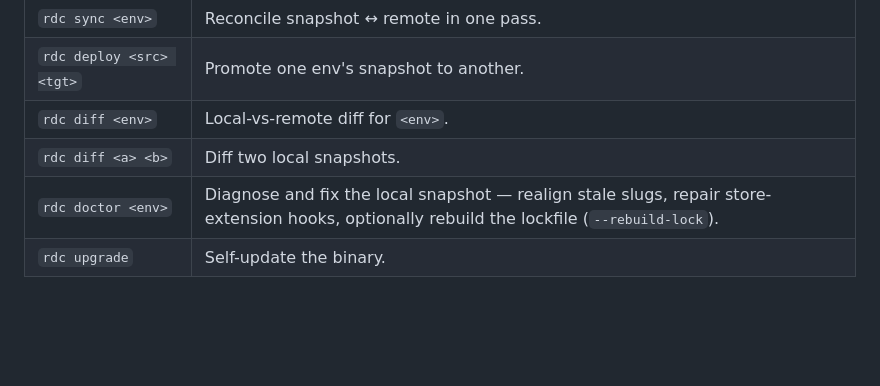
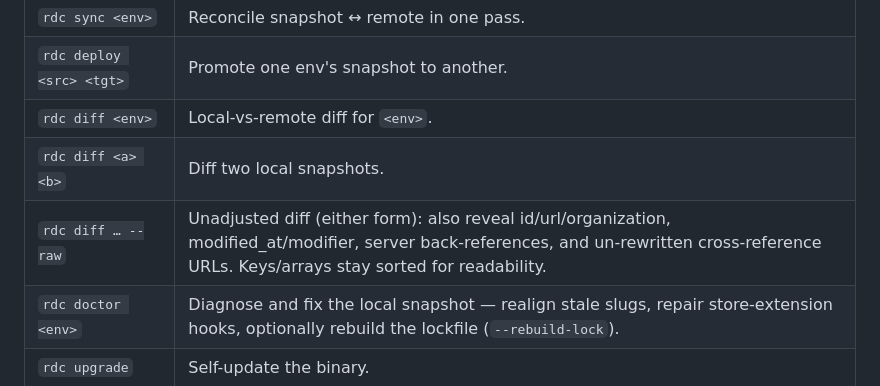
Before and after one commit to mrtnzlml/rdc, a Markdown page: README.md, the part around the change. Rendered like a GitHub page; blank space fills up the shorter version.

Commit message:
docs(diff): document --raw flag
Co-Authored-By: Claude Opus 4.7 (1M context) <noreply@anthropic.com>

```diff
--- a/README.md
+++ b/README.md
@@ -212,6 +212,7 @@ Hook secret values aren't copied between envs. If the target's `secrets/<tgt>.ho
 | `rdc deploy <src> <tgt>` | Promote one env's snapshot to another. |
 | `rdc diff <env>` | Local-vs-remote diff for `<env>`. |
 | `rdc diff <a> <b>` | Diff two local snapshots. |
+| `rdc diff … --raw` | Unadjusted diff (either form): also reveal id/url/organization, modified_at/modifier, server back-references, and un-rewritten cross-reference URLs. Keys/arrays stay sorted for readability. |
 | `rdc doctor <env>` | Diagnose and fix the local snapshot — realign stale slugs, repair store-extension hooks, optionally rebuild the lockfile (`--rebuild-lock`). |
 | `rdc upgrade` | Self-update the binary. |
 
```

______________________________

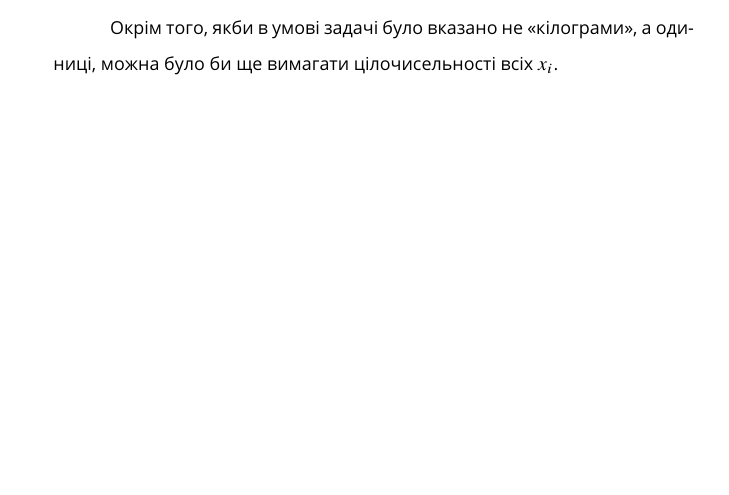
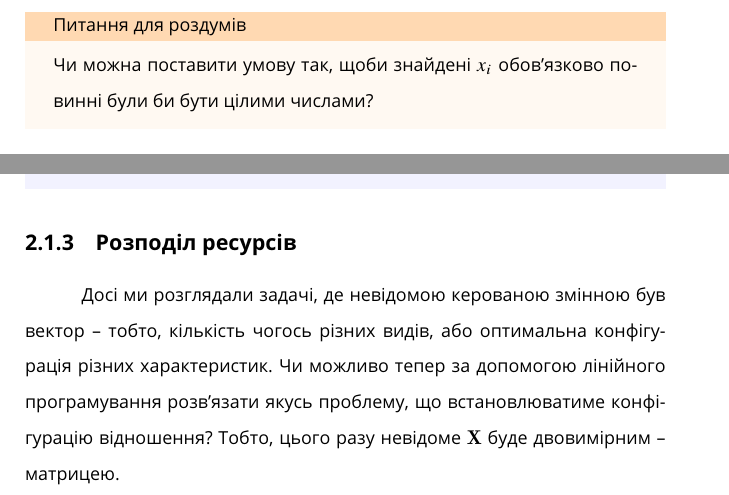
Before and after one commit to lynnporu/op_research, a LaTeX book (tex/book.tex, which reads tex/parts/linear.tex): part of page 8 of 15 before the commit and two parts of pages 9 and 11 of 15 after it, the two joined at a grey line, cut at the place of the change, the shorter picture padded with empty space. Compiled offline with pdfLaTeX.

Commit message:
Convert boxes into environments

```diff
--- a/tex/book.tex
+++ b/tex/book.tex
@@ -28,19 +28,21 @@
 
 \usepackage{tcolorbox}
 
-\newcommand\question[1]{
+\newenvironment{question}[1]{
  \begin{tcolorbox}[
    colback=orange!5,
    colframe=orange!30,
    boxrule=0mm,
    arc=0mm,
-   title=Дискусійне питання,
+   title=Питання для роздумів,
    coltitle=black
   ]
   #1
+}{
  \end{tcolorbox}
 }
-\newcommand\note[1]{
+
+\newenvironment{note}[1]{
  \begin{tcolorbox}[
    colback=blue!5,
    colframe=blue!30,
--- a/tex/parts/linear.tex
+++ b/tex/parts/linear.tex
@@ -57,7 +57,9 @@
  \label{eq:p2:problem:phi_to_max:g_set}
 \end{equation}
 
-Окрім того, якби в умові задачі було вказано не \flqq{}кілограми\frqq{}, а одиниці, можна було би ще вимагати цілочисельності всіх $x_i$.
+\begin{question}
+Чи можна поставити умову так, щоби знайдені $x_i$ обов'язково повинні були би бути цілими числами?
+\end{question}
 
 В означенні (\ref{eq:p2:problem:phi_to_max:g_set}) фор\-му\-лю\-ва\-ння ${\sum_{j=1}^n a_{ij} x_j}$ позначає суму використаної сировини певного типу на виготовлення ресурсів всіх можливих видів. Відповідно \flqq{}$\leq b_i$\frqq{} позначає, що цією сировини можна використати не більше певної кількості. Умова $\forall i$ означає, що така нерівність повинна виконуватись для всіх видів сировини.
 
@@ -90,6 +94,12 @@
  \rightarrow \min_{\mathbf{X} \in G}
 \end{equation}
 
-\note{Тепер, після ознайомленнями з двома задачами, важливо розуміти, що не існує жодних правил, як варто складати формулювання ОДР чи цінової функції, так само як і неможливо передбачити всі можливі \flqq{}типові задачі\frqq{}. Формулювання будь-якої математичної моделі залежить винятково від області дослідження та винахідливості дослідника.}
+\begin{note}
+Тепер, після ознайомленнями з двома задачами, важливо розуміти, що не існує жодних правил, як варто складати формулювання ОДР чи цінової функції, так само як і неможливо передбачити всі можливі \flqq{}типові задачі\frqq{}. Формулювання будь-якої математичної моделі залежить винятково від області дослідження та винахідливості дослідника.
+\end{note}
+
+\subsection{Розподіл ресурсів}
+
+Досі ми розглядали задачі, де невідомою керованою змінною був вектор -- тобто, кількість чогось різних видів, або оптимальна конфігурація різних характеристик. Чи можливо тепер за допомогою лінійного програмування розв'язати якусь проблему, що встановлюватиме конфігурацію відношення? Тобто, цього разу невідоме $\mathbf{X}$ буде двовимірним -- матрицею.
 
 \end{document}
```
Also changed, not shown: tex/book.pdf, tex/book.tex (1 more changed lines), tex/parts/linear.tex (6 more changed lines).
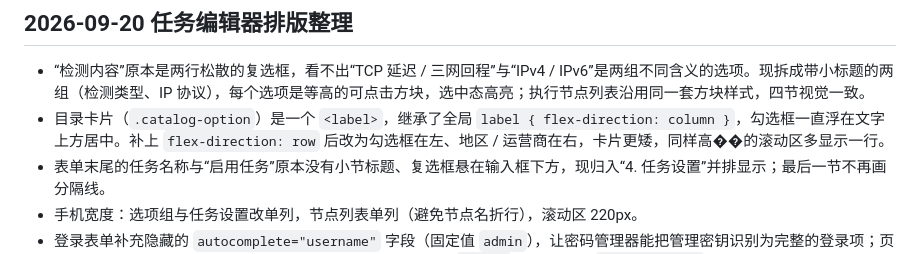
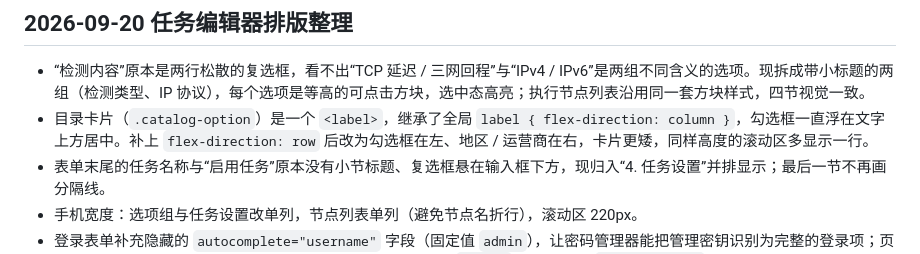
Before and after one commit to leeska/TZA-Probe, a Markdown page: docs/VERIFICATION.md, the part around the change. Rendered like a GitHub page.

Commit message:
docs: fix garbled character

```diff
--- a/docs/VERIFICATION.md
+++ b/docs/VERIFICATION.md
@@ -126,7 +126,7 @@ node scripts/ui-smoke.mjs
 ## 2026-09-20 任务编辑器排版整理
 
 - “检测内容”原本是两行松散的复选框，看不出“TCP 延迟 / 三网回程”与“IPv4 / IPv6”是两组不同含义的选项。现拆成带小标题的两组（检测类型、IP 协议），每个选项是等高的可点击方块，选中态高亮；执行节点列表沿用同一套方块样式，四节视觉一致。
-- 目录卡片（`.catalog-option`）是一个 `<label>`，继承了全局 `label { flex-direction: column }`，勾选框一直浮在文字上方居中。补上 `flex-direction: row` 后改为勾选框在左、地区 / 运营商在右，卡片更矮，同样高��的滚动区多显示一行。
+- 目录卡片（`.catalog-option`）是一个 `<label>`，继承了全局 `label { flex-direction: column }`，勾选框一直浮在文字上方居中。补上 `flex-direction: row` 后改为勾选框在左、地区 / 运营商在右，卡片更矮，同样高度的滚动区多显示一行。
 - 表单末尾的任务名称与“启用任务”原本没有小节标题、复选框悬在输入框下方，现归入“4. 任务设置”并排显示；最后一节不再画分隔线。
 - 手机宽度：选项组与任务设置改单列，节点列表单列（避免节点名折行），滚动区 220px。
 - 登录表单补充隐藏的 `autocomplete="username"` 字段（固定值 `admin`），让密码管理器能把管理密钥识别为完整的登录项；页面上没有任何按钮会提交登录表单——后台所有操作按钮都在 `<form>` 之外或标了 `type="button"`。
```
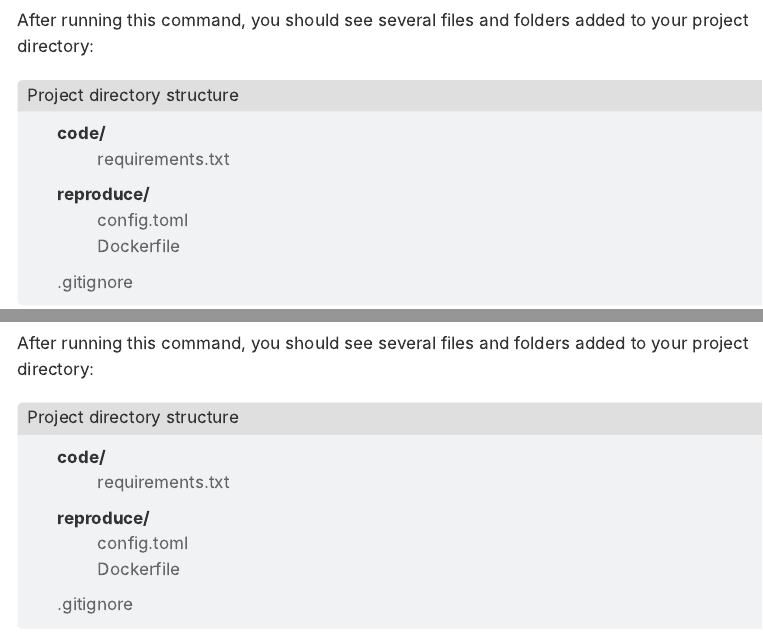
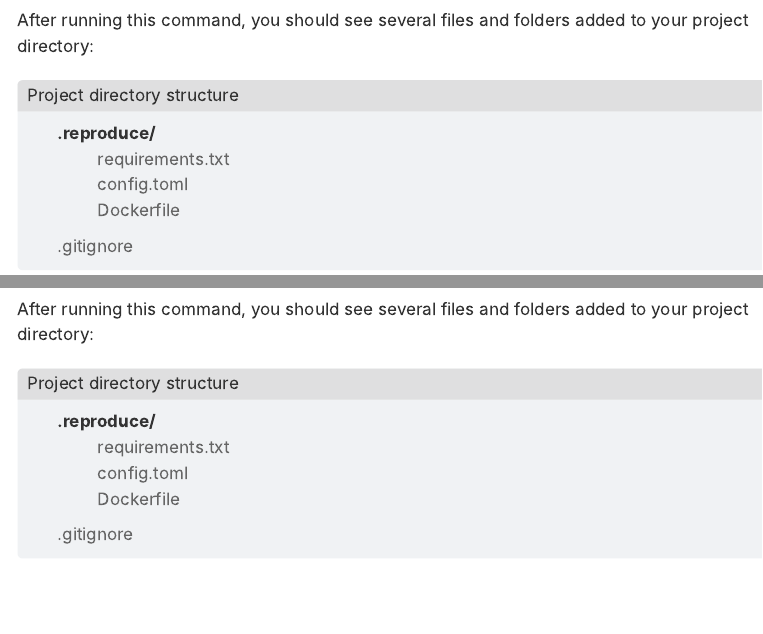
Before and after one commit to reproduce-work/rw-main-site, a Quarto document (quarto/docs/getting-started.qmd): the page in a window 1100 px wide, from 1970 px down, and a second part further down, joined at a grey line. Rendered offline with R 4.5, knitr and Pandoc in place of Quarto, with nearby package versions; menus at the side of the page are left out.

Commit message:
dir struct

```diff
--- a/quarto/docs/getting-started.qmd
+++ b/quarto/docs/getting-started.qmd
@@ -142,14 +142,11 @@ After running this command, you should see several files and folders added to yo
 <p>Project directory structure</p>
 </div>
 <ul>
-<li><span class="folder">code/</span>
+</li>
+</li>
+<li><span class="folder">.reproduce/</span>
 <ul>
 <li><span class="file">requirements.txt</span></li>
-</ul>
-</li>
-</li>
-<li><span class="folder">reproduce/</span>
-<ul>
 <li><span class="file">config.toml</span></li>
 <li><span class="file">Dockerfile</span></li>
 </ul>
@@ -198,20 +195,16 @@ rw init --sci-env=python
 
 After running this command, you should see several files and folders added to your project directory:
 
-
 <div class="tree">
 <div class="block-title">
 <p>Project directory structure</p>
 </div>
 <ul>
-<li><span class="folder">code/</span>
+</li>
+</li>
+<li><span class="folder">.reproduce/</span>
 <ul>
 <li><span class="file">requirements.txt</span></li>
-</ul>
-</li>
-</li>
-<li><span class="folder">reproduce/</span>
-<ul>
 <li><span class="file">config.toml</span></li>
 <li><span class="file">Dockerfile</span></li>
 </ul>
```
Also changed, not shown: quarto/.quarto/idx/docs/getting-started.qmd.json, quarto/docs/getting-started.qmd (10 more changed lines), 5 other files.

______________________________

Assignment:
Exactly one number is the answer: how many lines in the data include the word "勾选框一直浮在文字上方居中".

Final answer:
2